This paper examines the consequences of uncertain inflation to non-life insurance companies. Insurers are assumed to be real return oriented. Thus they seek strategies which minimize the variance of real returns for every expected value. A model of insurance company's performance is presented in nominal and real terms and used for analysing aggregate figures of U.S. stock insurance companies. The analysis shows that uncertain inflation would tend to decrease the premium-equity ratio of insurance companies. Furthermore, it indicates that leverage-investment decisions which would seem risk-return optimal in nominal terms are likely to become non-optimal in real terms.
|Pages (from-to)||243 256|

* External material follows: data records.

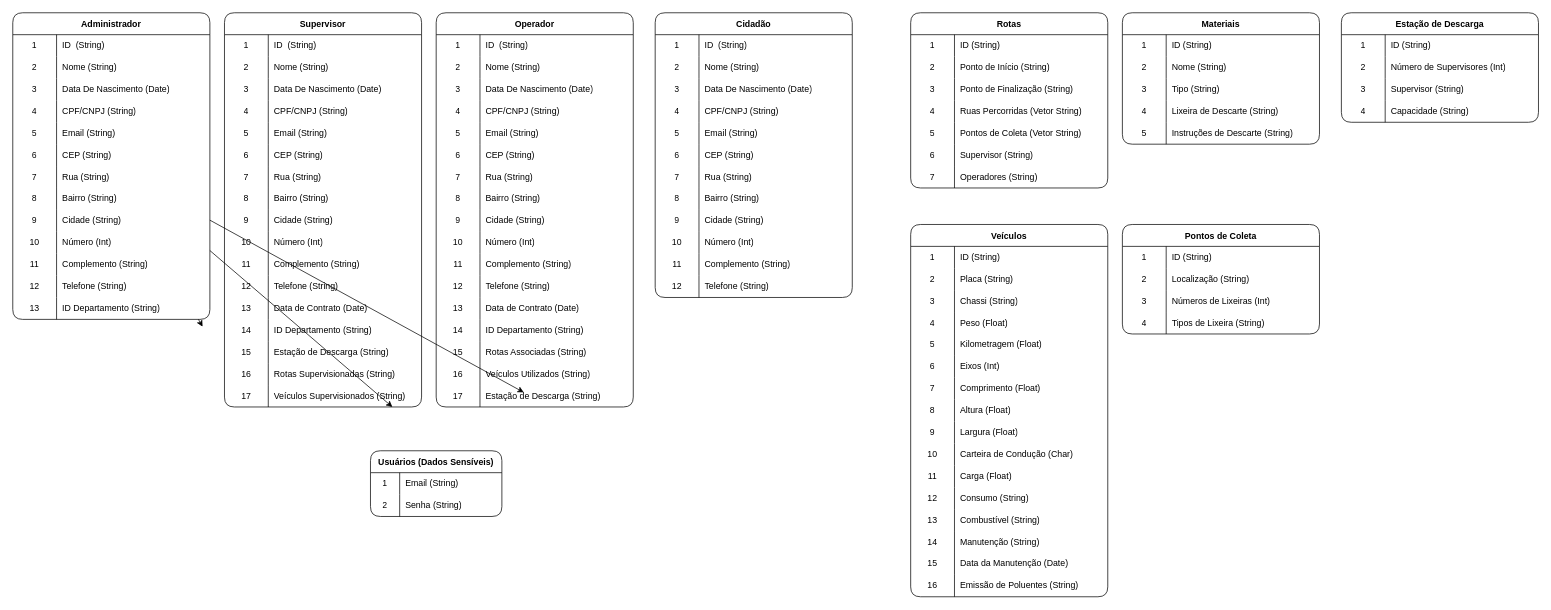
Above: UML/BancoDeDados.drawio in MarceloP25/Sistema-de-Gestao-de-Coleta-de-Lixo-e-Reciclaveis---LPS (draw.io), before the change. Source tidied: cells renumbered, new cells numbered last; positions are measured from the earlier drawing's top-left corner, leaving out a move shared by most shapes. Both pictures are drawn from the tidied source at 73%, with x=0, y=0 at pixel (12, 12).
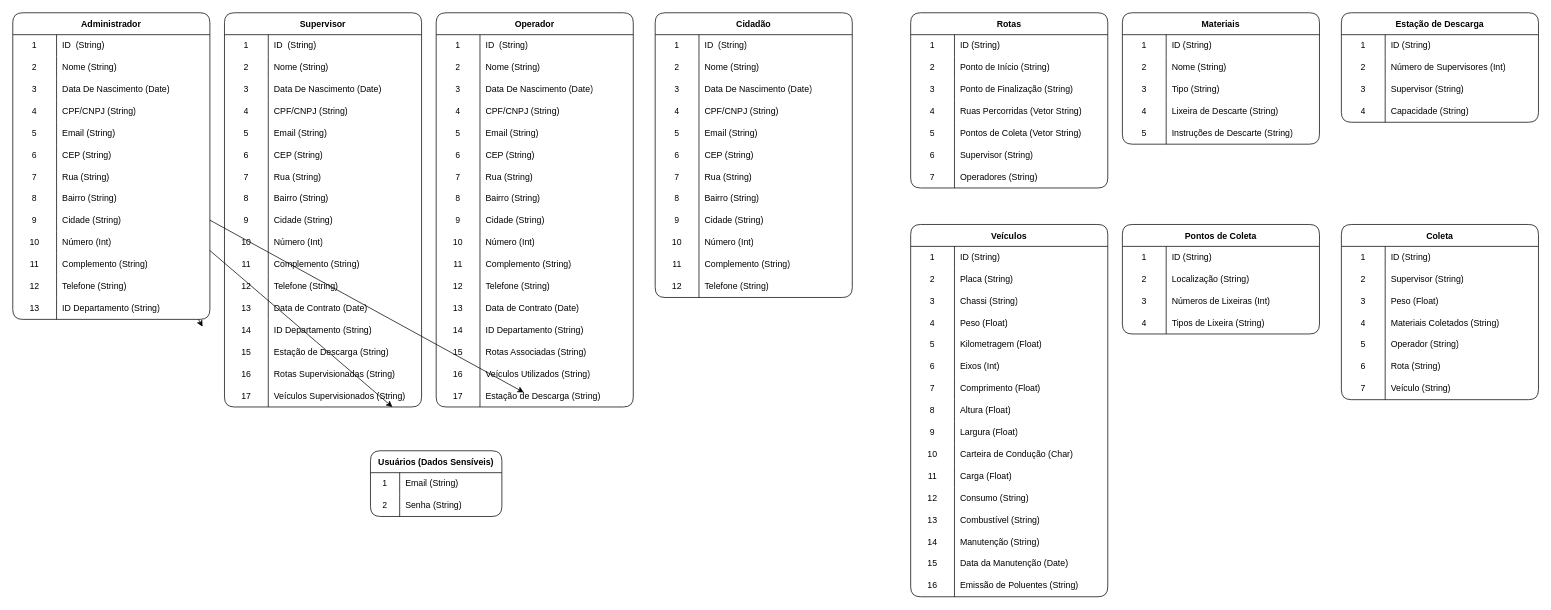
Above is the later version.

Commit message:
Atualização Diagrama de Banco de Dados (Sprint 3)

Diff of the diagram source:
```diff
@@
+    <mxCell id="308" value="Coleta" style="shape=table;startSize=30;childLayout=tableLayout;rowLines=0;fontStyle=1;rounded=1;shadow=0;strokeColor=default;" parent="1" vertex="1">
+      <mxGeometry x="1820" y="290" width="270" height="240" as="geometry" />
+    </mxCell>
+    <mxCell id="309" style="shape=tableRow;horizontal=0;startSize=0;swimlaneHead=0;swimlaneBody=0;top=0;left=0;bottom=0;right=0;fillColor=none;rounded=1;shadow=0;strokeColor=default;" parent="308" vertex="1">
+      <mxGeometry y="30" width="270" height="30" as="geometry" />
+    </mxCell>
+    <mxCell id="310" value="1" style="shape=partialRectangle;html=1;whiteSpace=wrap;fillColor=none;top=0;left=0;bottom=0;right=0;overflow=hidden;rounded=1;shadow=0;strokeColor=default;" parent="309" vertex="1">
+      <mxGeometry width="60" height="30" as="geometry" />
+    </mxCell>
+    <mxCell id="311" value="ID (String)" style="shape=partialRectangle;html=1;whiteSpace=wrap;fillColor=none;top=0;left=0;bottom=0;right=0;align=left;spacingLeft=6;overflow=hidden;rounded=1;shadow=0;strokeColor=default;" parent="309" vertex="1">
+      <mxGeometry x="60" width="210" height="30" as="geometry" />
+    </mxCell>
+    <mxCell id="312" style="shape=tableRow;horizontal=0;startSize=0;swimlaneHead=0;swimlaneBody=0;top=0;left=0;bottom=0;right=0;fillColor=none;rounded=1;shadow=0;strokeColor=default;" parent="308" vertex="1">
+      <mxGeometry y="60" width="270" height="30" as="geometry" />
+    </mxCell>
+    <mxCell id="313" value="2" style="shape=partialRectangle;html=1;whiteSpace=wrap;fillColor=none;top=0;left=0;bottom=0;right=0;overflow=hidden;rounded=1;shadow=0;strokeColor=default;" parent="312" vertex="1">
+      <mxGeometry width="60" height="30" as="geometry" />
+    </mxCell>
+    <mxCell id="314" value="Supervisor (String)" style="shape=partialRectangle;html=1;whiteSpace=wrap;fillColor=none;top=0;left=0;bottom=0;right=0;align=left;spacingLeft=6;overflow=hidden;rounded=1;shadow=0;strokeColor=default;" parent="312" vertex="1">
+      <mxGeometry x="60" width="210" height="30" as="geometry" />
+    </mxCell>
+    <mxCell id="315" style="shape=tableRow;horizontal=0;startSize=0;swimlaneHead=0;swimlaneBody=0;top=0;left=0;bottom=0;right=0;fillColor=none;rounded=1;shadow=0;strokeColor=default;" parent="308" vertex="1">
+      <mxGeometry y="90" width="270" height="30" as="geometry" />
+    </mxCell>
+    <mxCell id="316" value="3" style="shape=partialRectangle;html=1;whiteSpace=wrap;fillColor=none;top=0;left=0;bottom=0;right=0;overflow=hidden;rounded=1;shadow=0;strokeColor=default;" parent="315" vertex="1">
+      <mxGeometry width="60" height="30" as="geometry" />
+    </mxCell>
+    <mxCell id="317" value="Peso (Float)" style="shape=partialRectangle;html=1;whiteSpace=wrap;fillColor=none;top=0;left=0;bottom=0;right=0;align=left;spacingLeft=6;overflow=hidden;rounded=1;shadow=0;strokeColor=default;" parent="315" vertex="1">
+      <mxGeometry x="60" width="210" height="30" as="geometry" />
+    </mxCell>
+    <mxCell id="318" style="shape=tableRow;horizontal=0;startSize=0;swimlaneHead=0;swimlaneBody=0;top=0;left=0;bottom=0;right=0;fillColor=none;rounded=1;shadow=0;strokeColor=default;" parent="308" vertex="1">
+      <mxGeometry y="120" width="270" height="30" as="geometry" />
+    </mxCell>
+    <mxCell id="319" value="4" style="shape=partialRectangle;html=1;whiteSpace=wrap;fillColor=none;top=0;left=0;bottom=0;right=0;overflow=hidden;rounded=1;shadow=0;strokeColor=default;" parent="318" vertex="1">
+      <mxGeometry width="60" height="30" as="geometry" />
+    </mxCell>
+    <mxCell id="320" value="Materiais Coletados (String)" style="shape=partialRectangle;html=1;whiteSpace=wrap;fillColor=none;top=0;left=0;bottom=0;right=0;align=left;spacingLeft=6;overflow=hidden;rounded=1;shadow=0;strokeColor=default;" parent="318" vertex="1">
+      <mxGeometry x="60" width="210" height="30" as="geometry" />
+    </mxCell>
+    <mxCell id="321" style="shape=tableRow;horizontal=0;startSize=0;swimlaneHead=0;swimlaneBody=0;top=0;left=0;bottom=0;right=0;fillColor=none;rounded=1;shadow=0;strokeColor=default;" parent="308" vertex="1">
+      <mxGeometry y="150" width="270" height="30" as="geometry" />
+    </mxCell>
+    <mxCell id="322" value="5" style="shape=partialRectangle;html=1;whiteSpace=wrap;fillColor=none;top=0;left=0;bottom=0;right=0;overflow=hidden;rounded=1;shadow=0;strokeColor=default;" parent="321" vertex="1">
+      <mxGeometry width="60" height="30" as="geometry" />
+    </mxCell>
+    <mxCell id="323" value="Operador (String)" style="shape=partialRectangle;html=1;whiteSpace=wrap;fillColor=none;top=0;left=0;bottom=0;right=0;align=left;spacingLeft=6;overflow=hidden;rounded=1;shadow=0;strokeColor=default;" parent="321" vertex="1">
+      <mxGeometry x="60" width="210" height="30" as="geometry" />
+    </mxCell>
+    <mxCell id="324" style="shape=tableRow;horizontal=0;startSize=0;swimlaneHead=0;swimlaneBody=0;top=0;left=0;bottom=0;right=0;fillColor=none;rounded=1;shadow=0;strokeColor=default;" parent="308" vertex="1">
+      <mxGeometry y="180" width="270" height="30" as="geometry" />
+    </mxCell>
+    <mxCell id="325" value="6" style="shape=partialRectangle;html=1;whiteSpace=wrap;fillColor=none;top=0;left=0;bottom=0;right=0;overflow=hidden;rounded=1;shadow=0;strokeColor=default;" parent="324" vertex="1">
+      <mxGeometry width="60" height="30" as="geometry" />
+    </mxCell>
+    <mxCell id="326" value="Rota (String)" style="shape=partialRectangle;html=1;whiteSpace=wrap;fillColor=none;top=0;left=0;bottom=0;right=0;align=left;spacingLeft=6;overflow=hidden;rounded=1;shadow=0;strokeColor=default;" parent="324" vertex="1">
+      <mxGeometry x="60" width="210" height="30" as="geometry" />
+    </mxCell>
+    <mxCell id="327" style="shape=tableRow;horizontal=0;startSize=0;swimlaneHead=0;swimlaneBody=0;top=0;left=0;bottom=0;right=0;fillColor=none;rounded=1;shadow=0;strokeColor=default;" parent="308" vertex="1">
+      <mxGeometry y="210" width="270" height="30" as="geometry" />
+    </mxCell>
+    <mxCell id="328" value="7" style="shape=partialRectangle;html=1;whiteSpace=wrap;fillColor=none;top=0;left=0;bottom=0;right=0;overflow=hidden;rounded=1;shadow=0;strokeColor=default;" parent="327" vertex="1">
+      <mxGeometry width="60" height="30" as="geometry" />
+    </mxCell>
+    <mxCell id="329" value="Veículo (String)" style="shape=partialRectangle;html=1;whiteSpace=wrap;fillColor=none;top=0;left=0;bottom=0;right=0;align=left;spacingLeft=6;overflow=hidden;rounded=1;shadow=0;strokeColor=default;" parent="327" vertex="1">
+      <mxGeometry x="60" width="210" height="30" as="geometry" />
+    </mxCell>
```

|Journal||Journal of Risk and Insurance|
|State||Published - 1976|